Mike Wise, center, of Raven's Peek Roasters and Sailor's Choice Coffee receives the Table of the Day Award from Kerry MacLane, left, and Linda Wilson, right, during the fifth and final Sitka Farmers Market of the 2009 summer on Sept. 12.

Mike Wise of Raven’s Peek Roasters and Sailor’s Choice Coffee won the “Table of the Day Award” for the fifth and final Sitka Farmers Market of the 2009 summer on Sept. 12. Mike and his wife, Dr. Marilyn Coruzzi, have had a table at all five markets in 2009 and all three markets in 2008.

The Sitka Local Foods Network selected the table — which featured a variety of locally ground coffee and locally roasted nuts — to receive the $25 cash prize, an Alaska Farmers Market Association tote bag and a certificate of appreciation. A similar prize package was awarded to a deserving vendor at each of the five Sitka Farmers Markets this summer.

This was the last Sitka Farmers Market of the 2009 summer, but the Sitka Local Foods Network will be around all year with other events. The next Sitka Local Foods Network event is the 15th annual Running of the Boots at 11 a.m. (register at 10 a.m.) on Saturday, Sept., 26, at the Crescent Harbor shelter. Proceeds from the Running of the Boots support Sitka Local Foods Network projects.

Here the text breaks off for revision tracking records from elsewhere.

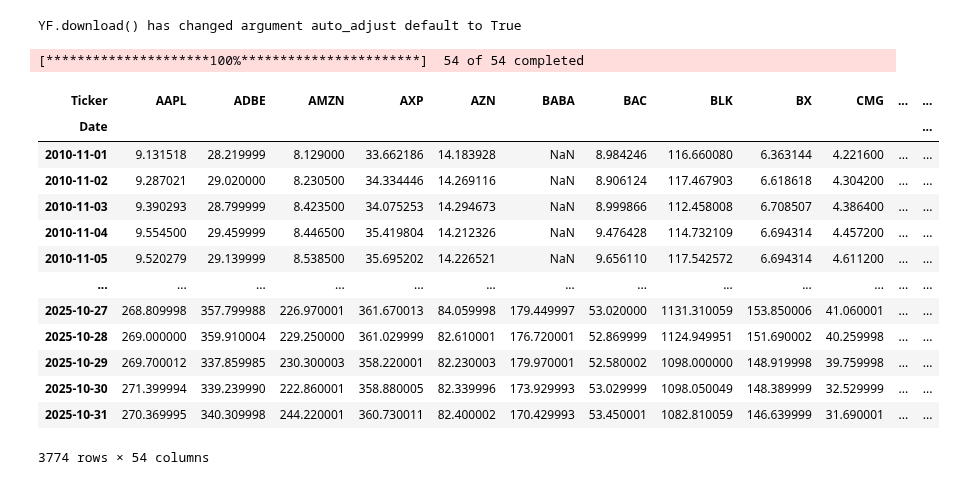
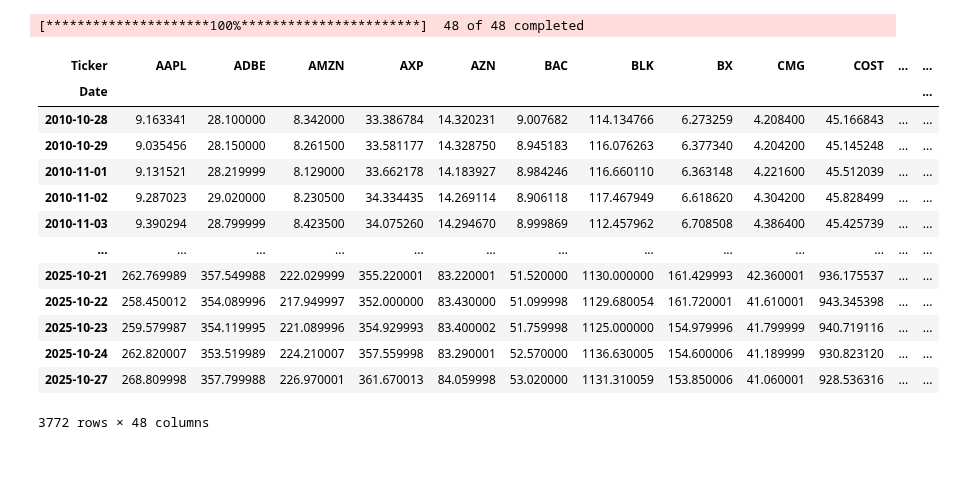
Before and after one commit to LuisMB09/Trading, a Jupyter notebook: testing_stocks.ipynb, the cells around one changed output. Saved outputs shown, nothing was run; the diff lists cells and outputs as text; code cells hidden in the pictures.

Commit message:
dates

```diff
--- a/testing_stocks.ipynb
+++ b/testing_stocks.ipynb
@@ -65,29 +65,29 @@ def plot_price(data: pd.DataFrame, ticker: str):
     plt.grid()
     plt.show()
 # %%
-tickers = ['AAPL', 'NVDA', 'MSFT', 'GOOGL', 'AMZN', 'TSLA', 'META', 'SPOT', 'SBUX', 'JPM', 'AXP', 'MCD', 'KO',
+tickers = ['AAPL', 'NVDA', 'MSFT', 'GOOGL', 'AMZN', 'TSLA', 'SBUX', 'JPM', 'AXP', 'MCD', 'KO',
            'NFLX', 'CMG', 'CP', 'WMT', 'V', 'GLD', 'BLK', 'PG', 'JNJ', 'TMUS', 'MA', 'BX', 'LULU', 'DPZ', 'BAC',
-           'FDX', 'DIS', 'GE', 'HSY', 'HP', 'COST', 'HD', 'K', 'ADBE', 'CSCO', 'T', 'F', 'NKE', 'CVX', 'XOM', 'PYPL',
-           'PEP', 'PFE', 'MRNA', 'RL', 'AZN', 'BABA', 'VZ', 'WBD', 'HSBC', 'UBER']
-df = yf.download(tickers, period='15y', interval='1d')['Close']
+           'FDX', 'DIS', 'GE', 'HSY', 'HP', 'COST', 'HD', 'K', 'ADBE', 'CSCO', 'T', 'F', 'NKE', 'CVX', 'XOM',
+           'PEP', 'PFE', 'RL', 'AZN', 'VZ', 'WBD', 'HSBC']
+df = yf.download(tickers, start='2010-10-28',
+                       end='2025-10-28', interval='1d', auto_adjust=True)['Close']
 df
 # %% [output]
-YF.download() has changed argument auto_adjust default to True
+[*********************100%***********************]  48 of 48 completed
+| Ticker | AAPL | ADBE | AMZN | AXP | AZN | BAC | BLK | BX | CMG | COST | ... | ... |
+| Date |  |  |  |  |  |  |  |  |  |  |  | ... |
+| 2010-10-28 | 9.163341 | 28.100000 | 8.342000 | 33.386784 | 14.320231 | 9.007682 | 114.134766 | 6.273259 | 4.208400 | 45.166843 | ... | ... |
+| 2010-10-29 | 9.035456 | 28.150000 | 8.261500 | 33.581177 | 14.328750 | 8.945183 | 116.076263 | 6.377340 | 4.204200 | 45.145248 | ... | ... |
+| 2010-11-01 | 9.131521 | 28.219999 | 8.129000 | 33.662178 | 14.183927 | 8.984246 | 116.660110 | 6.363148 | 4.221600 | 45.512039 | ... | ... |
+| 2010-11-02 | 9.287023 | 29.020000 | 8.230500 | 34.334435 | 14.269114 | 8.906118 | 117.467949 | 6.618620 | 4.304200 | 45.828499 | ... | ... |
+| 2010-11-03 | 9.390294 | 28.799999 | 8.423500 | 34.075260 | 14.294670 | 8.999869 | 112.457962 | 6.708508 | 4.386400 | 45.425739 | ... | ... |
+| ... | ... | ... | ... | ... | ... | ... | ... | ... | ... | ... | ... | ... |
+| 2025-10-21 | 262.769989 | 357.549988 | 222.029999 | 355.220001 | 83.220001 | 51.520000 | 1130.000000 | 161.429993 | 42.360001 | 936.175537 | ... | ... |
+| 2025-10-22 | 258.450012 | 354.089996 | 217.949997 | 352.000000 | 83.430000 | 51.099998 | 1129.680054 | 161.720001 | 41.610001 | 943.345398 | ... | ... |
+| 2025-10-23 | 259.579987 | 354.119995 | 221.089996 | 354.929993 | 83.400002 | 51.759998 | 1125.000000 | 154.979996 | 41.799999 | 940.719116 | ... | ... |
+| 2025-10-24 | 262.820007 | 353.519989 | 224.210007 | 357.559998 | 83.290001 | 52.570000 | 1136.630005 | 154.600006 | 41.189999 | 930.823120 | ... | ... |
+| 2025-10-27 | 268.809998 | 357.799988 | 226.970001 | 361.670013 | 84.059998 | 53.020000 | 1131.310059 | 153.850006 | 41.060001 | 928.536316 | ... | ... |
-[*********************100%***********************]  54 of 54 completed
+3772 rows × 48 columns
-| Ticker | AAPL | ADBE | AMZN | AXP | AZN | BABA | BAC | BLK | BX | CMG | ... | ... |
-| Date |  |  |  |  |  |  |  |  |  |  |  | ... |
-| 2010-11-01 | 9.131518 | 28.219999 | 8.129000 | 33.662186 | 14.183928 | NaN | 8.984246 | 116.660080 | 6.363144 | 4.221600 | ... | ... |
-| 2010-11-02 | 9.287021 | 29.020000 | 8.230500 | 34.334446 | 14.269116 | NaN | 8.906124 | 117.467903 | 6.618618 | 4.304200 | ... | ... |
-| 2010-11-03 | 9.390293 | 28.799999 | 8.423500 | 34.075253 | 14.294673 | NaN | 8.999866 | 112.458008 | 6.708507 | 4.386400 | ... | ... |
-| 2010-11-04 | 9.554500 | 29.459999 | 8.446500 | 35.419804 | 14.212326 | NaN | 9.476428 | 114.732109 | 6.694314 | 4.457200 | ... | ... |
-| 2010-11-05 | 9.520279 | 29.139999 | 8.538500 | 35.695202 | 14.226521 | NaN | 9.656110 | 117.542572 | 6.694314 | 4.611200 | ... | ... |
-| ... | ... | ... | ... | ... | ... | ... | ... | ... | ... | ... | ... | ... |
-| 2025-10-27 | 268.809998 | 357.799988 | 226.970001 | 361.670013 | 84.059998 | 179.449997 | 53.020000 | 1131.310059 | 153.850006 | 41.060001 | ... | ... |
-| 2025-10-28 | 269.000000 | 359.910004 | 229.250000 | 361.029999 | 82.610001 | 176.720001 | 52.869999 | 1124.949951 | 151.690002 | 40.259998 | ... | ... |
-| 2025-10-29 | 269.700012 | 337.859985 | 230.300003 | 358.220001 | 82.230003 | 179.970001 | 52.580002 | 1098.000000 | 148.919998 | 39.759998 | ... | ... |
-| 2025-10-30 | 271.399994 | 339.239990 | 222.860001 | 358.880005 | 82.339996 | 173.929993 | 53.029999 | 1098.050049 | 148.389999 | 32.529999 | ... | ... |
-| 2025-10-31 | 270.369995 | 340.309998 | 244.220001 | 360.730011 | 82.400002 | 170.429993 | 53.450001 | 1082.810059 | 146.639999 | 31.690001 | ... | ... |
-3774 rows × 54 columns
 # %%
 for ticker in tickers:
     plot_price(df, ticker)
```
Also changed, not shown: parts of 2 cells of this notebook.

Click this link for more information.

Also, a new photo gallery from the fifth Sitka Farmers Market on Sept. 12 has been posted on Shutterfly (an online photo-sharing site). Click this link to check out the photos.

Black cod on the grill from the Alaska Longline Fisherman's Association

Black cod on the grill from the Alaska Longline Fisherman's Association

Keith Greba and his art

Keith Greba and his art

Lisa Bykonen and her knitted hats

Lisa Bykonen and her knitted hats

Natalie Sattler, left, holds parsnips, while Lisa Sadleir-Hart, center, and Doug Osborne, right, hold turnips for sale at the Sitka Local Foods Network booth

Natalie Sattler, left, holds parsnips, while Lisa Sadleir-Hart, center, and Doug Osborne, right, hold turnips for sale at the Sitka Local Foods Network booth